“What brings you in today?” you ask after a new patient sits down in your office. The first order of business is a chronology of the present illness. Precisely when did the problem start? What was happening both at that moment and more generally in his/her life? Then the present illness prompts targeted questions about the patient’s life history, so the narrative of the present illness is placed into a wider narrative. As the patient talks, you attempt to link the sequence of events into a narrative caused by several possible diagnoses. To me this fascinating exercise never gets old.
In his important book, The Why of Things (2013), Johns Hopkins psychiatrist Peter Rabins states that “Causal narratives seek to knit together disparate observations, facts, and events into a coherent and inclusive whole that convincingly links later events to prior events.” Rabins calls this “narrative truth,” which is obtained by the “empathetic method.” In medicine, after arriving at several possible diagnoses by the empathetic method, the empirical certainty of the scientific method is martialed by obtaining lab tests to settle on a single diagnosis. However the value of a given test is called into question if it is not consistent with the history—maybe it was the wrong test. In the mental health field, we are almost entirely dependent on narrative truth obtained by the empathetic method—as is this entire project.

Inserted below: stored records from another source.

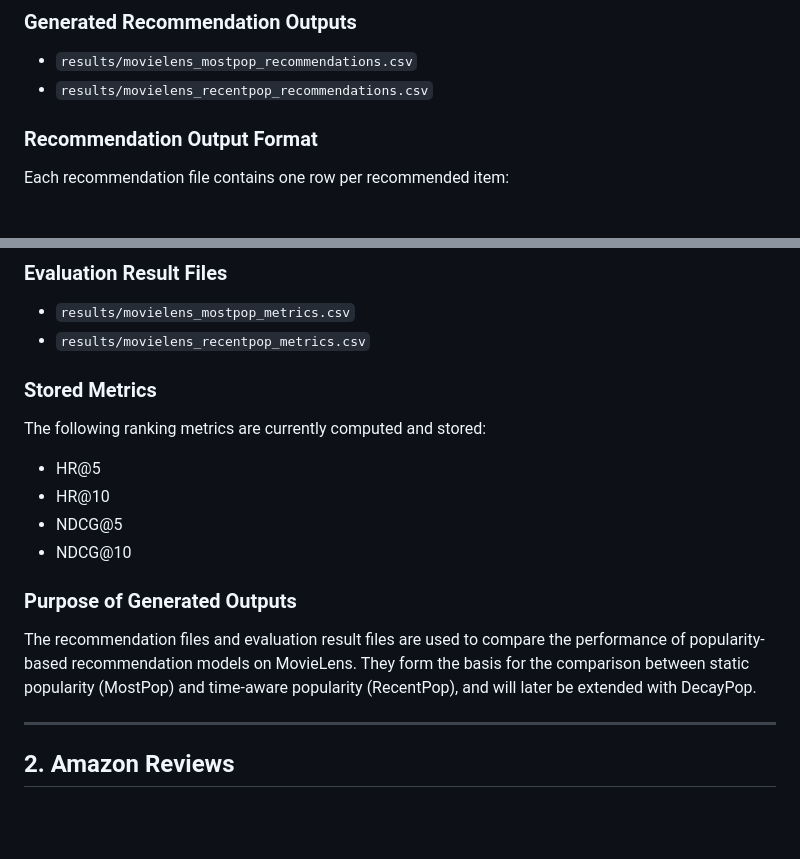
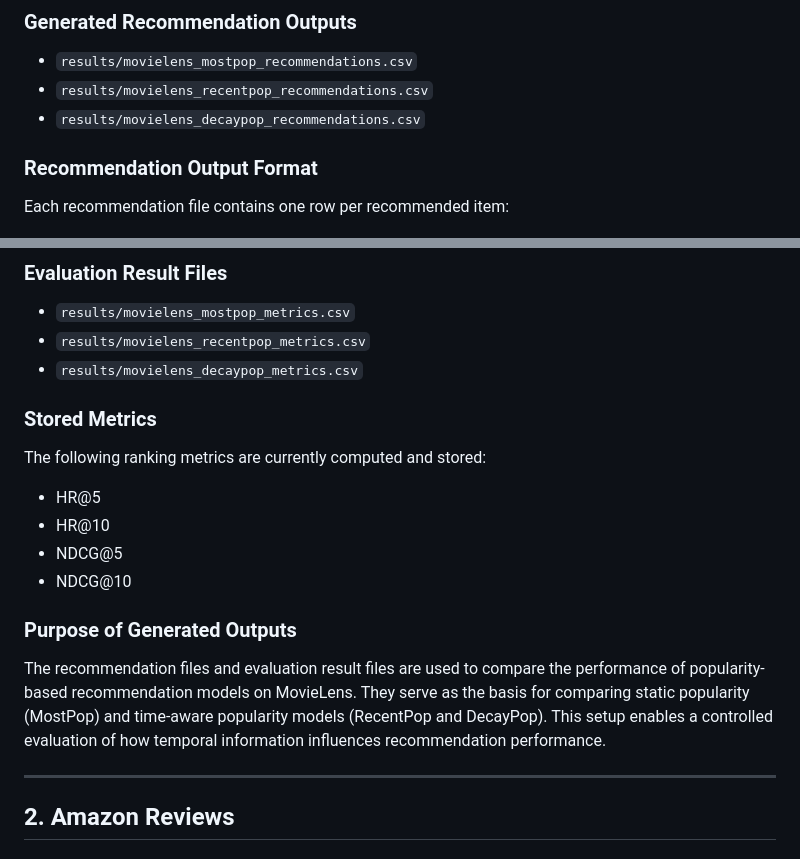
Before and after one commit to Manuel1598/Performance-Analysis-of-Time-Aware-Popularity-Based-Recommender-Systems, a Markdown page: docs/datasets.md, 2 parts joined by grey strips. GitHub-like rendering; blank space fills up the shorter version.

Commit message:
docs: update MovieLens dataset documentation with DecayPop outputs and evaluation results

```diff
--- a/docs/datasets.md
+++ b/docs/datasets.md
@@ -62,6 +62,7 @@ GroupLens Research
 
 * `results/movielens_mostpop_recommendations.csv`
 * `results/movielens_recentpop_recommendations.csv`
+* `results/movielens_decaypop_recommendations.csv`
 
 ### Recommendation Output Format
 
@@ -77,6 +78,8 @@ Each user receives a ranked top-k recommendation list (currently k = 10).
 
 * `results/movielens_mostpop_metrics.csv`
 * `results/movielens_recentpop_metrics.csv`
+* `results/movielens_decaypop_metrics.csv`
+
 
 ### Stored Metrics
 
@@ -90,7 +93,8 @@ The following ranking metrics are currently computed and stored:
 ### Purpose of Generated Outputs
 
 The recommendation files and evaluation result files are used to compare the performance of popularity-based recommendation models on MovieLens.
-They form the basis for the comparison between static popularity (MostPop) and time-aware popularity (RecentPop), and will later be extended with DecayPop.
+They serve as the basis for comparing static popularity (MostPop) and time-aware popularity models (RecentPop and DecayPop).
+This setup enables a controlled evaluation of how temporal information influences recommendation performance.
 
 
 
```
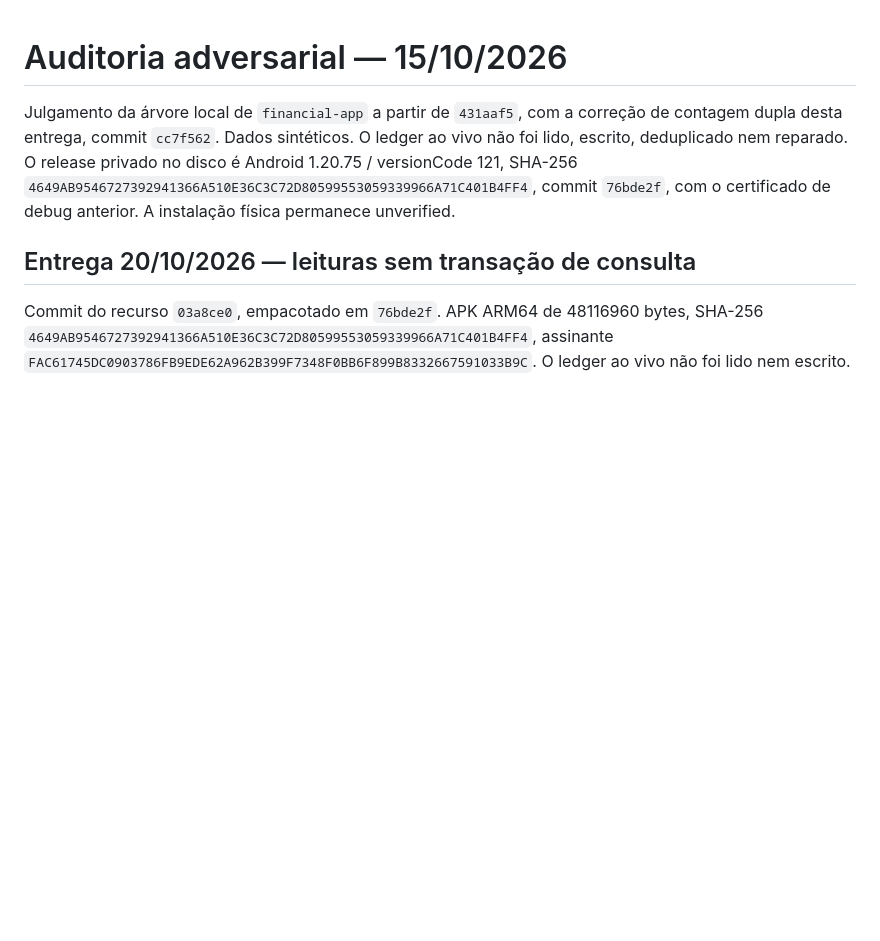
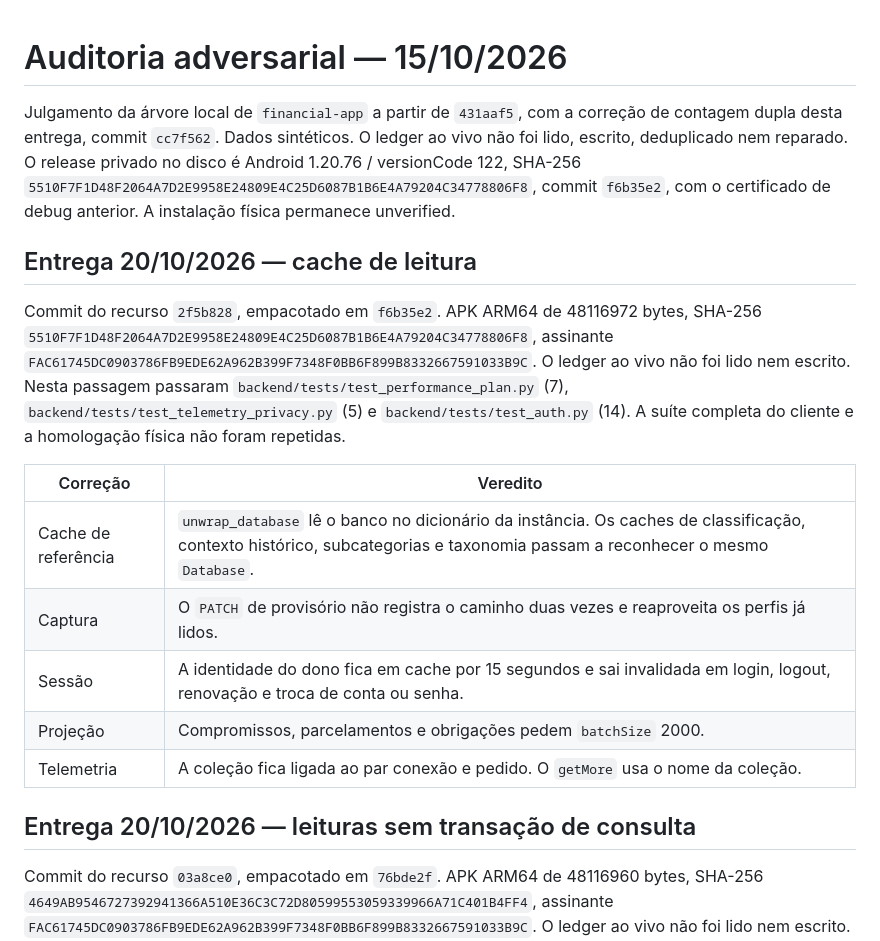
Before and after one commit to danielcdes-create/financial-twin, a Markdown page: docs/AUDITORIA-ADVERSARIAL.md, the part around the change. Drawn GitHub-style; blank space fills up the shorter version.

```diff
--- a/docs/AUDITORIA-ADVERSARIAL.md
+++ b/docs/AUDITORIA-ADVERSARIAL.md
@@ -1,6 +1,18 @@
 # Auditoria adversarial — 15/10/2026
 
-Julgamento da árvore local de `financial-app` a partir de `431aaf5`, com a correção de contagem dupla desta entrega, commit `cc7f562`. Dados sintéticos. O ledger ao vivo não foi lido, escrito, deduplicado nem reparado. O release privado no disco é Android 1.20.75 / versionCode 121, SHA-256 `4649AB9546727392941366A510E36C3C72D80599553059339966A71C401B4FF4`, commit `76bde2f`, com o certificado de debug anterior. A instalação física permanece unverified.
+Julgamento da árvore local de `financial-app` a partir de `431aaf5`, com a correção de contagem dupla desta entrega, commit `cc7f562`. Dados sintéticos. O ledger ao vivo não foi lido, escrito, deduplicado nem reparado. O release privado no disco é Android 1.20.76 / versionCode 122, SHA-256 `5510F7F1D48F2064A7D2E9958E24809E4C25D6087B1B6E4A79204C34778806F8`, commit `f6b35e2`, com o certificado de debug anterior. A instalação física permanece unverified.
+
+## Entrega 20/10/2026 — cache de leitura
+
+Commit do recurso `2f5b828`, empacotado em `f6b35e2`. APK ARM64 de 48116972 bytes, SHA-256 `5510F7F1D48F2064A7D2E9958E24809E4C25D6087B1B6E4A79204C34778806F8`, assinante `FAC61745DC0903786FB9EDE62A962B399F7348F0BB6F899B8332667591033B9C`. O ledger ao vivo não foi lido nem escrito. Nesta passagem passaram `backend/tests/test_performance_plan.py` (7), `backend/tests/test_telemetry_privacy.py` (5) e `backend/tests/test_auth.py` (14). A suíte completa do cliente e a homologação física não foram repetidas.
+
+| Correção | Veredito |
+| --- | --- |
+| Cache de referência | `unwrap_database` lê o banco no dicionário da instância. Os caches de classificação, contexto histórico, subcategorias e taxonomia passam a reconhecer o mesmo `Database`. |
+| Captura | O `PATCH` de provisório não registra o caminho duas vezes e reaproveita os perfis já lidos. |
+| Sessão | A identidade do dono fica em cache por 15 segundos e sai invalidada em login, logout, renovação e troca de conta ou senha. |
+| Projeção | Compromissos, parcelamentos e obrigações pedem `batchSize` 2000. |
+| Telemetria | A coleção fica ligada ao par conexão e pedido. O `getMore` usa o nome da coleção. |
 
 ## Entrega 20/10/2026 — leituras sem transação de consulta
 
```
Also changed, not shown: README.md (+3 -1 lines).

Dr. Rabins goes on to point to evidence that the ability to construct causal narratives has been physically evolved into our brains:
For me, though, the most convincing evidence that the distinction [of the narrative method] has value and says something about the structure of knowledge [italics added] is the fact that the narrative approach is present in all cultures and used by all individuals, whereas the methods of science are a relatively recent invention.
Studies carried out by the neuroscientists Roger Sperry and Michael Gazziniga offer further support for this view. They examined patients who had previously undergone “split brain” surgery—that is, had had the large fiber bundle that connects the two hemispheres of their brain severed in an attempt to stop the spread of seizure discharges from one side to the other—and they found evidence that there is a “center” in the brain, near or overlapping the language area in the left hemisphere, that “makes” connections between disparate pieces of evidence. This strongly suggests that the human brain is constructed to carry out narrative reasoning and that the linking of facts into a narrative causal web is innate.